AIM OF THE TASK —
Among the entries that follow, find every line with the word "components" and list it.

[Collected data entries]
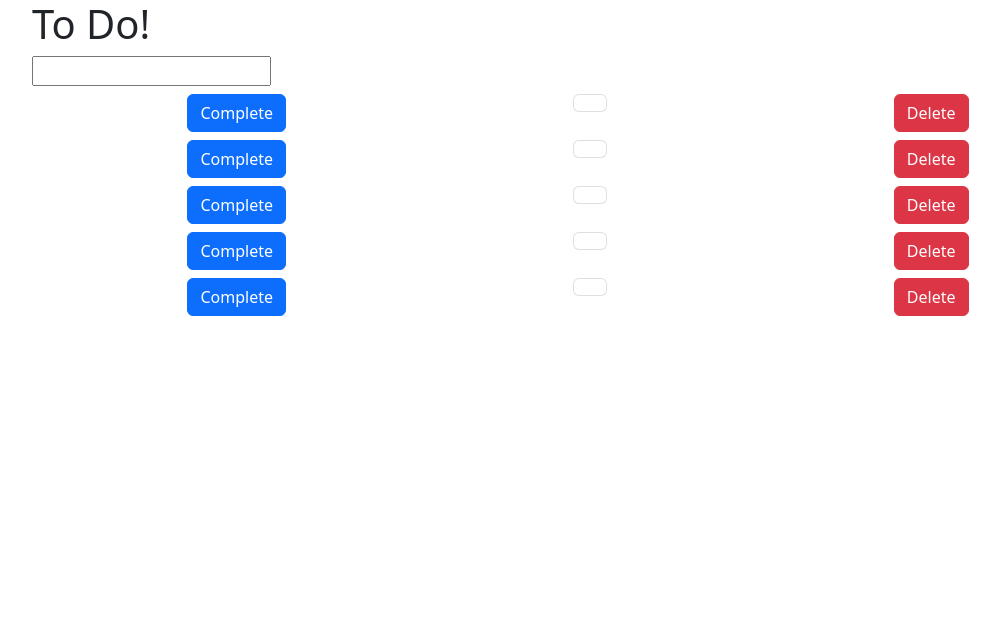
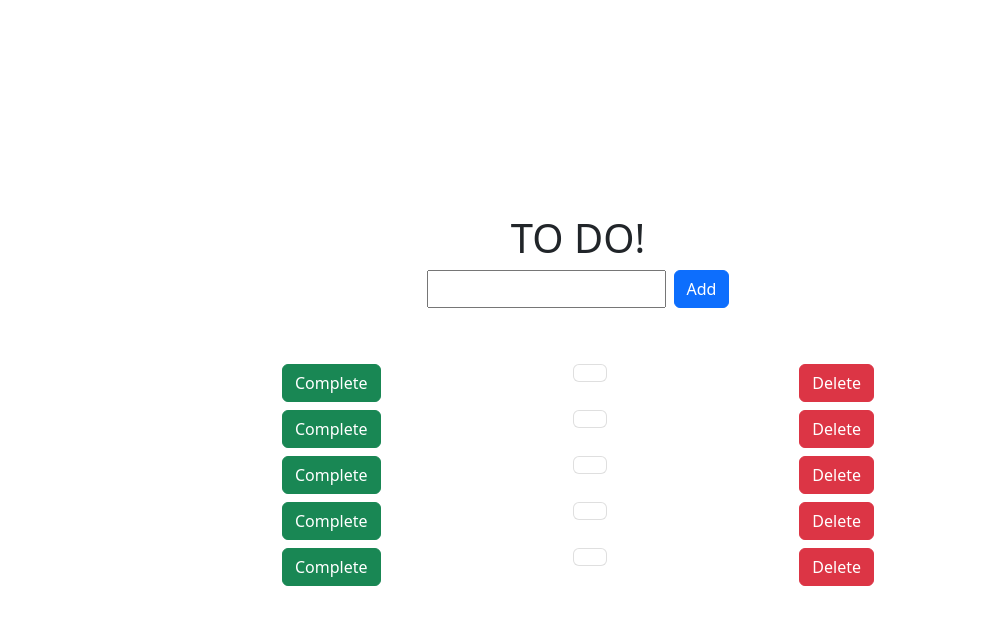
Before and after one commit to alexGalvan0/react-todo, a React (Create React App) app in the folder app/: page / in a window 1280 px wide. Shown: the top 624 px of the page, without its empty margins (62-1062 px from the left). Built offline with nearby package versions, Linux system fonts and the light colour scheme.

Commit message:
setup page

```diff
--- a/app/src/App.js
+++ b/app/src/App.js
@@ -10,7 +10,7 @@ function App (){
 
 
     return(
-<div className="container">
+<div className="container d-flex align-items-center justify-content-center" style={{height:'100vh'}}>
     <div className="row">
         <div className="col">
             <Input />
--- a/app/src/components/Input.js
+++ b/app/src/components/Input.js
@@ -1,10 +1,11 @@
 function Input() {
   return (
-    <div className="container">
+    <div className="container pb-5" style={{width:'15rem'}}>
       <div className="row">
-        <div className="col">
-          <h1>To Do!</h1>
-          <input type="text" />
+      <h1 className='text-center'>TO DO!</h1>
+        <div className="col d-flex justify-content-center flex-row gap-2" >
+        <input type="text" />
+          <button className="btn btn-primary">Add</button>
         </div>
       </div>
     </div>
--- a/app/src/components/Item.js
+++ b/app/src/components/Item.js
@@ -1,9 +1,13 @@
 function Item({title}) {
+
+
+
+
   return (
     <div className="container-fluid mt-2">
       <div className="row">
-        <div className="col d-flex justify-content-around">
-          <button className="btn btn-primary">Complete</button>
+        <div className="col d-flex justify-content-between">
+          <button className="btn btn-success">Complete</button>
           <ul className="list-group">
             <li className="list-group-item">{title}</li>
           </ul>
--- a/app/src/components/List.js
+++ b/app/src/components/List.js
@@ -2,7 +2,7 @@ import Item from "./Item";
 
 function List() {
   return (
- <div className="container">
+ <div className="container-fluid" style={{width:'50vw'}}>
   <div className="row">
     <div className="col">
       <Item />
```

EXERCISE RESPONSE —
--- a/app/src/components/Input.js
+++ b/app/src/components/Input.js
--- a/app/src/components/Item.js
+++ b/app/src/components/Item.js
--- a/app/src/components/List.js
+++ b/app/src/components/List.js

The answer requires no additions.